Should "Real Authors" Steer Clear of Self-Publishing?
A few weeks ago, I wrote a post about self-publishing vs. traditional publishing. I’m not counting traditional publishing out by any means, but I dislike all the brouhaha that is going on which seems to express indignation on the part of the publishers in reference to self-publishers. In short, I thought publishers were coming across as desperate, whiny and immature.
But then I read a blog post by author Jody Hedlund on the subject and she made some valid points. She is definitely pro-traditional publishing, saying, “The truth is, self-publishing marketing is NOT equal to the marketing done by traditional publishers. For all the talk about how ALL authors everywhere have to bear ALL the burden of marketing, it’s just NOT true.” I was initially shocked by that definitive statement and immediately felt rebellious! Lol But I continued to read and I’m glad I did!
One thing in particular struck me, when she said that the publishing house’s contacts had been invaluable, stating, “My publisher, because of their size and reputation, could collectively accomplish SO much more than I could as one individual. They were able to get my book in most major book stores, distributors, and retailer catalogs. They were able to send out ARCs and books to key book buyers, reviewers, influencers, bloggers, etc.”
Now, stubborn me, playing the devil’s advocate, I keep thinking, but isn’t that why I’m building a platform now? Couldn’t I do book give-aways and fish for beta readers? (no pun intended!) Isn’t that why I’m doing all this blogging and writing and tweeting and reading about craft?? So I can hopefully write a book that will encourage word-of-mouth recommendations and I can tweet about it and have people rush to buy it? Lol
Ok, I totally see her point, I know it’s not going to be that easy and I have read about authors who have said it was difficult getting their book into big name bookstores because the managers wouldn’t hear anything past, “I am a first time self-published author---“ They didn’t want self-published; they thought it was vanity publishing and turned them down flat. And the tiny independent bookstores, as helpful as they might be, just don’t produce the same sales numbers as a chain or Amazon potentially could. Even then, you’ve got to promote promote promote….take a breather and then promote some more.

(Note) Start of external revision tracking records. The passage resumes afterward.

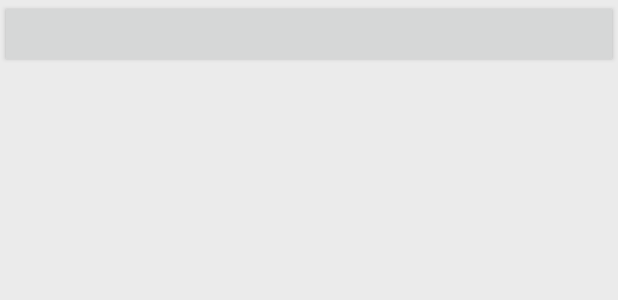
After one commit to JalenFang/AndroidSample, an Android app: the layout item_button.xml on its own in the app's theme, with its tools: preview values and no code run, on a phone screen of 412 x 824 dp. The commit adds this screen. Shown: the top 300 px of the screen. Run offline under Robolectric (Android 15) with nearby library versions, the phone set to English and light mode, and no system bars.

Commit message:
完成主界面

```diff
--- a/MaterialDesign/build.gradle
+++ b/MaterialDesign/build.gradle
@@ -27,4 +27,8 @@ dependencies {
     compile 'com.android.support:appcompat-v7:23.0.0'
     compile 'com.android.support:design:23.3.0'
     testCompile 'junit:junit:4.12'
+
+    //ButterKnife
+    compile 'com.jakewharton:butterknife:8.5.1'
+    annotationProcessor 'com.jakewharton:butterknife-compiler:8.5.1'
 }
--- a/MaterialDesign/src/main/AndroidManifest.xml
+++ b/MaterialDesign/src/main/AndroidManifest.xml
@@ -15,6 +15,7 @@
                 <category android:name="android.intent.category.LAUNCHER" />
             </intent-filter>
         </activity>
+
     </application>
 
 </manifest>
--- /dev/null
+++ b/MaterialDesign/src/main/res/layout/item_button.xml
@@ -0,0 +1,10 @@
+<?xml version="1.0" encoding="utf-8"?>
+<LinearLayout xmlns:android="http://schemas.android.com/apk/res/android"
+    android:layout_width="match_parent"
+    android:layout_height="match_parent"
+    android:orientation="vertical">
+
+    <Button
+        android:id="@+id/item_button"
+        style="@style/item_button_style" />
+</LinearLayout>
--- a/MaterialDesign/src/main/res/values/styles.xml
+++ b/MaterialDesign/src/main/res/values/styles.xml
@@ -6,7 +6,7 @@
         <item name="colorPrimary">@color/colorPrimary</item>
         <item name="colorPrimaryDark">@color/colorPrimaryDark</item>
         <item name="colorAccent">@color/colorAccent</item>
-        <item name="android:windowBackground">@color/common_page_background_color</item>
+        <item name="android:windowBackground">@color/common_color_page_background</item>
         <item name="android:windowAnimationStyle">@style/base_activity_animation</item>
     </style>
 
@@ -25,4 +25,28 @@
         <item name="android:taskToBackEnterAnimation">@anim/base_stay_orig</item>
         <item name="android:taskToBackExitAnimation">@anim/base_slide_right_out</item>
     </style>
+
+    <!--通用横线样式-->
+    <style name="common_horizental_line">
+        <item name="android:layout_height">@dimen/common_divider_height</item>
+        <item name="android:layout_width">match_parent</item>
+        <item name="android:background">@color/common_color_divider_gray</item>
+    </style>
+
+    <!--通用竖线样式-->
+    <style name="common_vertical_line">
+        <item name="android:layout_height">match_parent</item>
+        <item name="android:layout_width">@dimen/common_divider_height</item>
+        <item name="android:background">@color/common_color_divider_gray</item>
+    </style>
+
+    <style name="item_button_style">
+        <item name="android:layout_width">match_parent</item>
+        <item name="android:layout_height">@dimen/common_45_dp</item>
+        <item name="android:gravity">center</item>
+        <item name="android:layout_gravity">center</item>
+        <item name="android:textAllCaps">false</item>
+    </style>
+
+
 </resources>
```
Also changed, not shown: MaterialDesign/src/main/java/com/jalen/materialdesign/BaseAtivity.java (added, +37 -0 lines), MaterialDesign/src/main/java/com/jalen/materialdesign/MainActivity.java (+79 -5 lines), MaterialDesign/src/main/res/layout/activity_main.xml (+5 -2 lines), MaterialDesign/src/main/res/values/colors.xml (+12 -8 lines), MaterialDesign/src/main/res/values/dimens.xml (+11 -0 lines).
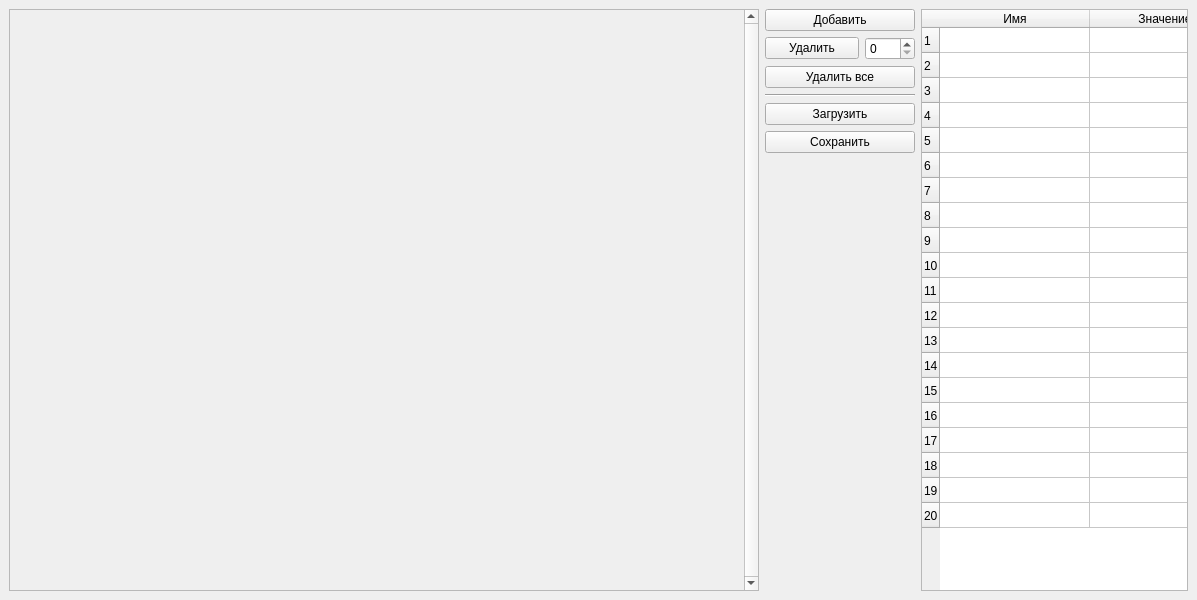
molchanoff12/ta1_usb_client, file main_window.ui: the form before one commit.
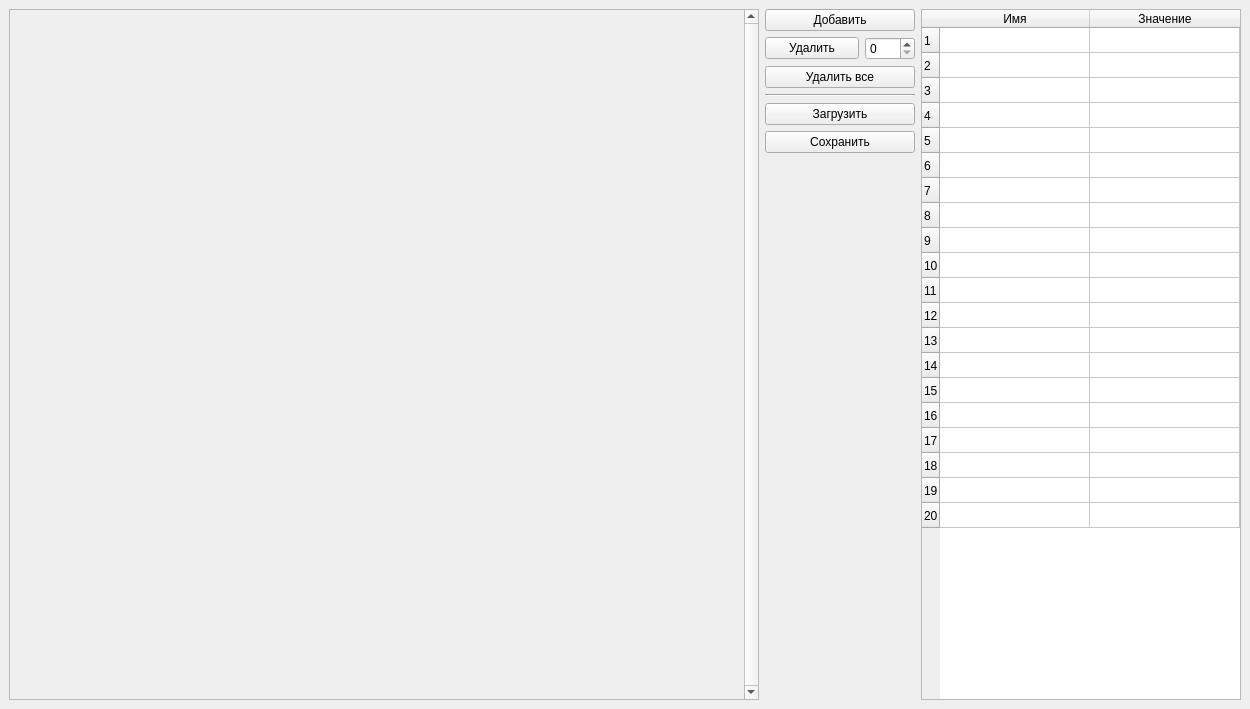
The form after the commit.

```diff
--- a/main_window.ui
+++ b/main_window.ui
@@ -6,8 +6,8 @@
    <rect>
     <x>0</x>
     <y>0</y>
-    <width>1197</width>
-    <height>600</height>
+    <width>1250</width>
+    <height>709</height>
    </rect>
   </property>
   <property name="windowTitle">
@@ -49,7 +49,7 @@
            <x>0</x>
            <y>0</y>
            <width>731</width>
-           <height>578</height>
+           <height>679</height>
           </rect>
          </property>
         </widget>
@@ -249,6 +249,16 @@
           <set>AlignCenter</set>
          </property>
         </column>
+        <item row="0" column="0">
+         <property name="text">
+          <string> </string>
+         </property>
+        </item>
+        <item row="1" column="0">
+         <property name="text">
+          <string/>
+         </property>
+        </item>
        </widget>
       </item>
      </layout>
```
Left out of the diff: 8 changed lines with no effect on the pictures.
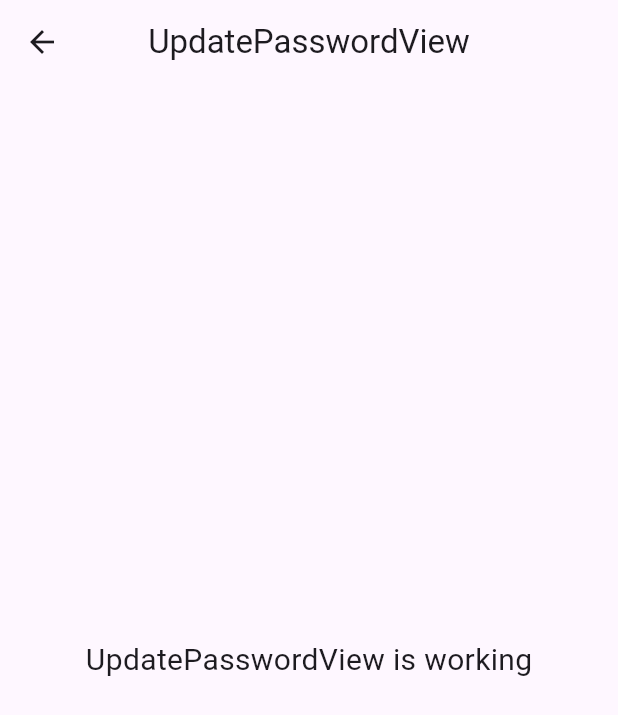
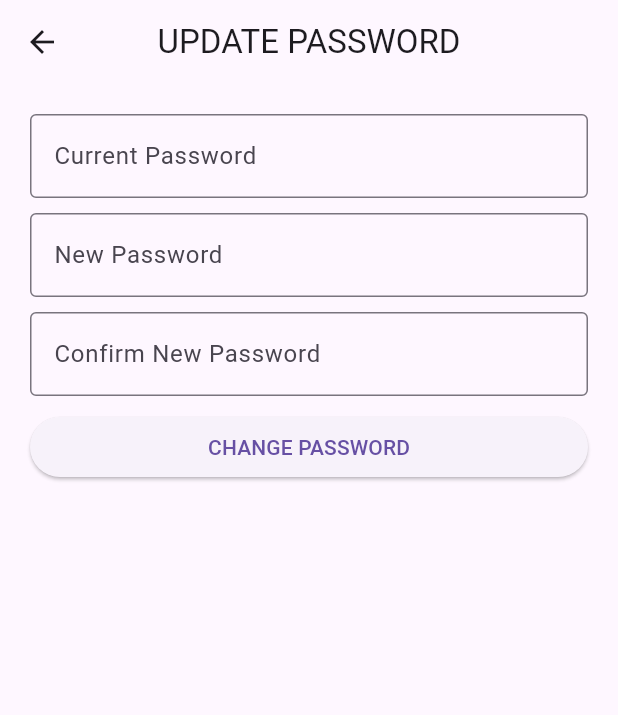
Before and after one commit to FIKRI140702/Presence-project, a Flutter app: the ProfileView screen opened by its route, after a tap on "Update Password", on a phone screen of 412 x 824 dp. Shown: the top 715 px of the screen. Run offline on Flutter 3.47's test engine with Material 3 defaults, Android fonts, the phone set to English and light mode, and no system bars; our stand-ins replace cloud_firestore, device_preview, firebase_auth, firebase_core, get; accounts and stored records are empty; network calls fail.

Commit message:
Update Password

```diff
--- a/lib/app/modules/profile/views/profile_view.dart
+++ b/lib/app/modules/profile/views/profile_view.dart
@@ -18,7 +18,7 @@ class ProfileView extends GetView<ProfileController> {
         stream: controller.Streamuser(),
         builder: (context, snapshot) {
           if (snapshot.connectionState == ConnectionState.waiting) {
-            return Center(
+            return const Center(
               child: CircularProgressIndicator(),
             );
           }
@@ -42,49 +42,49 @@ class ProfileView extends GetView<ProfileController> {
                     )
                   ],
                 ),
-                SizedBox(height: 10),
+                const SizedBox(height: 10),
                 Text(
                   "${user['name'].toString().toUpperCase()}",
                   textAlign: TextAlign.center,
-                  style: TextStyle(
+                  style: const TextStyle(
                     fontSize: 20,
                   ),
                 ),
-                SizedBox(height: 5),
+                const SizedBox(height: 5),
                 Text(
                   "${user['email']}",
                   textAlign: TextAlign.center,
-                  style: TextStyle(
+                  style: const TextStyle(
                     fontSize: 16,
                   ),
                 ),
-                SizedBox(height: 20),
+                const SizedBox(height: 20),
                 ListTile(
                   onTap: () =>
                       Get.toNamed(Routes.UPDATE_PROFILE, arguments: user),
-                  leading: Icon(Icons.person),
-                  title: Text("Update Profile"),
+                  leading: const Icon(Icons.person),
+                  title: const Text("Update Profile"),
                 ),
                 ListTile(
                   onTap: () => Get.toNamed(Routes.UPDATE_PASSWORD),
-                  leading: Icon(Icons.vpn_key),
-                  title: Text("Update Password"),
+                  leading: const Icon(Icons.vpn_key),
+                  title: const Text("Update Password"),
                 ),
                 if (user["role"] == "admin")
                   ListTile(
                     onTap: () => Get.toNamed(Routes.UPDATE_PASSWORD),
-                    leading: Icon(Icons.person_add),
-                    title: Text("Add Pegawai"),
+                    leading: const Icon(Icons.person_add),
+                    title: const Text("Add Pegawai"),
                   ),
                 ListTile(
                   onTap: () => controller.logout(),
-                  leading: Icon(Icons.logout),
-                  title: Text("Logout"),
+                  leading: const Icon(Icons.logout),
+                  title: const Text("Logout"),
                 ),
               ],
             );
           } else {
-            return Center(
+            return const Center(
               child: Text("Tidak dapat memuat data user."),
             );
           }
--- a/lib/app/modules/update_password/controllers/update_password_controller.dart
+++ b/lib/app/modules/update_password/controllers/update_password_controller.dart
@@ -1,23 +1,48 @@
+import 'package:firebase_auth/firebase_auth.dart';
+import 'package:flutter/material.dart';
 import 'package:get/get.dart';
 
 class UpdatePasswordController extends GetxController {
-  //TODO: Implement UpdatePasswordController
+  RxBool isLoading = false.obs;
+  TextEditingController currC = TextEditingController();
+  TextEditingController newC = TextEditingController();
+  TextEditingController confirmC = TextEditingController();
 
-  final count = 0.obs;
-  @override
-  void onInit() {
-    super.onInit();
+  FirebaseAuth auth = FirebaseAuth.instance;
+
+  void updatePass() async {
+    if (currC.text.isNotEmpty &&
+        newC.text.isNotEmpty &&
+        confirmC.text.isNotEmpty) {
+      if (newC.text == confirmC.text) {
+        isLoading.value = true;
+        try {
+          String emailuser = auth.currentUser!.email!;
+
+          await auth.signInWithEmailAndPassword(
+              email: emailuser, password: currC.text);
+
+          await auth.currentUser!.updatePassword(newC.text);
+
+          Get.back();
+          Get.snackbar("Berhasil", "Berhasil Update Password");
+        } on FirebaseAuthException catch (e) {
+          if (e.code == "wring-password") {
+            Get.snackbar("Terjadi Kesalahan",
+                "Password yang dimasukkan salah. Tidak dapat update password");
+          } else {
+            Get.snackbar("Terjadi Kesalahan", "${e.code.toLowerCase()}");
+          }
+        } catch (e) {
+          Get.snackbar("Terjadi Kesalahan", "Tidak dapat update password");
+        } finally {
+          isLoading.value = false;
+        }
+      } else {
+        Get.snackbar("Terjadi Kesalahan", "Confirm password tidak cocok");
+      }
+    } else {
+      Get.snackbar("Terjadi Kesalahan", "Semua Input harus diisi");
+    }
   }
-
-  @override
-  void onReady() {
-    super.onReady();
-  }
-
-  @override
-  void onClose() {
-    super.onClose();
-  }
-
-  void increment() => count.value++;
 }
--- a/lib/app/modules/update_password/views/update_password_view.dart
+++ b/lib/app/modules/update_password/views/update_password_view.dart
@@ -9,16 +9,56 @@ class UpdatePasswordView extends GetView<UpdatePasswordController> {
   @override
   Widget build(BuildContext context) {
     return Scaffold(
-      appBar: AppBar(
-        title: const Text('UpdatePasswordView'),
-        centerTitle: true,
-      ),
-      body: const Center(
-        child: Text(
-          'UpdatePasswordView is working',
-          style: TextStyle(fontSize: 20),
+        appBar: AppBar(
+          title: const Text('UPDATE PASSWORD'),
+          centerTitle: true,
         ),
-      ),
-    );
+        body: ListView(
+          padding: EdgeInsets.all(20),
+          children: [
+            TextField(
+              controller: controller.currC,
+              autocorrect: false,
+              obscureText: true,
+              decoration: InputDecoration(
+                labelText: "Current Password",
+                border: OutlineInputBorder(),
+              ),
+            ),
+            SizedBox(height: 10),
+            TextField(
+              controller: controller.newC,
+              autocorrect: false,
+              obscureText: true,
+              decoration: InputDecoration(
+                labelText: "New Password",
+                border: OutlineInputBorder(),
+              ),
+            ),
+            SizedBox(height: 10),
+            TextField(
+              controller: controller.confirmC,
+              autocorrect: false,
+              obscureText: true,
+              decoration: InputDecoration(
+                labelText: "Confirm New Password",
+                border: OutlineInputBorder(),
+              ),
+            ),
+            SizedBox(height: 10),
+            Obx(
+              () => ElevatedButton(
+                onPressed: () {
+                  if (controller.isLoading.isFalse) {
+                    controller.updatePass();
+                  }
+                },
+                child: Text(controller.isLoading.isFalse
+                    ? "CHANGE PASSWORD"
+                    : "LOADING.."),
+              ),
+            )
+          ],
+        ));
   }
 }
```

HOWEVER, that almost sounds better to me then what I read on another of Jody’s posts, entitled, “Is the Query System Dying?” Her statistic is astounding, are you ready?
“My agent, Rachelle Gardner,” says Ms. Hedlund, “shared some statistics last week. This was one of them: ‘Queries received in 2010: around 10,000. New clients taken on from query (no referral): 0.’ “
I know. Pick your jaw up off the floor, you’re getting drool on your shirt.
That doesn’t exactly inspire optimism, does it??
Where the heck does a writer go from here? We are obviously inspired by the success of the likes of Amanda Hocking, (whom I’ve mentioned several times!) who was so defeated by the publishing system she self-pubbed both electronically and in print. Word of mouth helped her grassroots effort as did something else: the ability to provide people with the next in a series almost immediately! Ms. Hocking had written 6 books I believe and was able to release them within weeks of each other, satisfying the short attention span of the tweeting, media consuming public. She herself has mentioned that maybe that was helpful! I can see the logic of that.
But Ms. Hedlund suggests that books are getting published because of networking, that all of Ms. Gardner’s new accounts are from referrals from current clients, from within the publishing industry, etc.
So, the moral of the story is: keep tweeting. Keep blogging. Connect with your favorite writers, comment them, tweet them, get to know other up and coming authors and friend those agents! Because, apparently, it’s all in who you know, not in how well you write!